When Russian President Vladimir Putin attended the conclusion of what is considered to be the greatest Russian war games performed in Europe since the Cold War, he witnessed a massive display of weaponry put on by his troops.
The Zapad joint exercises with Belarus take place every four years, with the main phase starting last week and involves tens of thousands of troops and hundreds of tanks, planes, and vessels in locations throughout western Russia and Belarus.
This 45-minute spectacle is part of one of the greatest military drills on NATO's eastern border since the Cold War ended. According to Russia, 200,000 troops are participating in Zapad 2021, which will see Russia's most strategically vital western military region conduct joint military maneuvers with Belarusian forces for six days - at least in the active phase.
Zapad war games
Those figures might very likely be overblown. Russia tends to tell figures to impress domestic viewers while also scaring the West. However, regardless of the actual numbers, they are huge exercises that have already entailed months of planning and longer-term military rotations, Sky News reported.
Zapad takes place every four years and always follows the same plot. A fictitious western alliance is collaborating with "terrorist organizations" to destabilize Belarus and seize control of portions of the nation. The Union State's, Russia's, and Belarus' combined forces must repel the invasion, beat the adversary head-on, and potentially sustain a longer-term regional conflict with a nuclear component toward the conclusion.
That implies his relationship with President Putin is heading in one direction: greater integration, both militarily and politically. Russia now maintains a relatively constant military presence in Belarus, including a joint Air Force training center in Grodno, which is close to Belarus's borders with Poland and Lithuania.
Such large-scale drills so close to the border, Ukraine, NATO members Poland and Lithuania argue, risk being provocative, as per The NY Post. Ukrainian President Volodymyr Zelenskiy stated on Friday that an all-out conflict with Russia was a possibility and that he wanted to meet with Russian President Vladimir Putin.
When combat in eastern Ukraine escalated and Russia massed additional soldiers along the border, tensions between Kyiv and Moscow reached new heights this year. Putin disputed that the military drills are aimed at any foreign state and claimed that they are necessary for light of growing NATO operations near Russia's and its partners' borders.
Russia showcases support to Belarus in huge military exercises
The drills are performed every four years, but this year's exercise has been interpreted as a show of Russian support for Belarus and its president, Alexander Lukashenko, whom the West has chastised for cracking down on opposition.
The main part of the drills, which will involve 200,000 troops, 80 aircraft, 290 tanks, and 15 ships, will take place at nine locations in Russia and five locations in Belarus, according to Russia's Defense Ministry. Armenia, India, Kazakhstan, Kyrgyzstan, and Mongolia were also expected to participate.

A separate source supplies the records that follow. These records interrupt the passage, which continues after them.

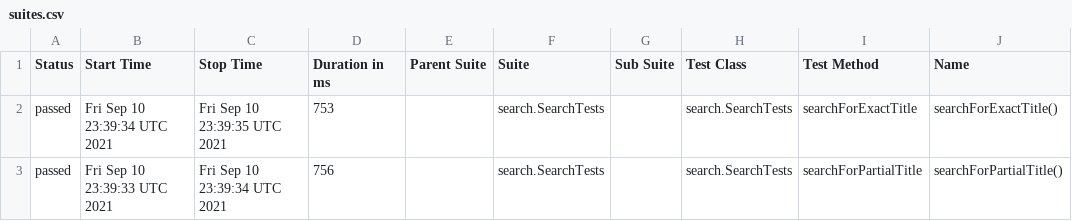
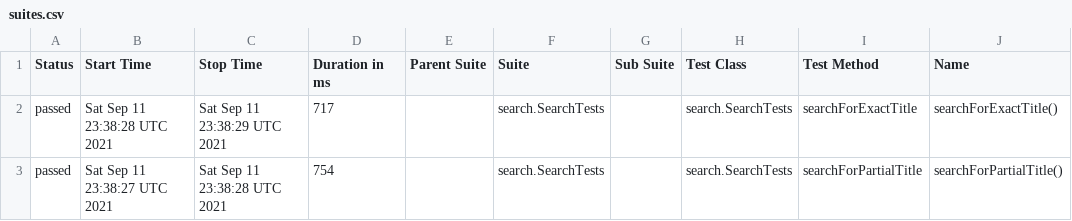
Before and after one commit to reinaldorossetti/playwright-java, a CSV file: firefox/data/suites.csv, drawn as a sheet; only a part is shown; the diff names each change by its address in the sheet, - before the commit and + after, or states it on an @@ line.

```diff
--- a/firefox/data/suites.csv
+++ b/firefox/data/suites.csv
-B2 (Start Time): Fri Sep 10 23:39:34 UTC 2021
+B2 (Start Time): Sat Sep 11 23:38:28 UTC 2021
-C2 (Stop Time): Fri Sep 10 23:39:35 UTC 2021
+C2 (Stop Time): Sat Sep 11 23:38:29 UTC 2021
-D2 (Duration in ms): 753
+D2 (Duration in ms): 717
-B3 (Start Time): Fri Sep 10 23:39:33 UTC 2021
+B3 (Start Time): Sat Sep 11 23:38:27 UTC 2021
-C3 (Stop Time): Fri Sep 10 23:39:34 UTC 2021
+C3 (Stop Time): Sat Sep 11 23:38:28 UTC 2021
-D3 (Duration in ms): 756
+D3 (Duration in ms): 754
```
Also changed, not shown: 17 other files.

The Zubr-class LCAC, the world's largest hovercraft, took part in Monday's maneuvers, according to footage from the exercise. Russia claims that 200,000 troops are participating in this year's war exercises, but military experts believe the number is far smaller.
The number of troops expected to take part is estimated to be between 50,000 and 100,000. Last week, Michael Kofman, head of the Center for Naval Analyses' Russia Studies Program, wrote on the website War on the Rocks that Moscow intends to emphasize the number of troops involved.
The war simulations are meant to test Russia's ability to fight a big battle with NATO on its northern border. Although the drills are scheduled to finish on September 16, Moscow has stated that Russian troops would not return to their military bases until mid-October, as per Express.co.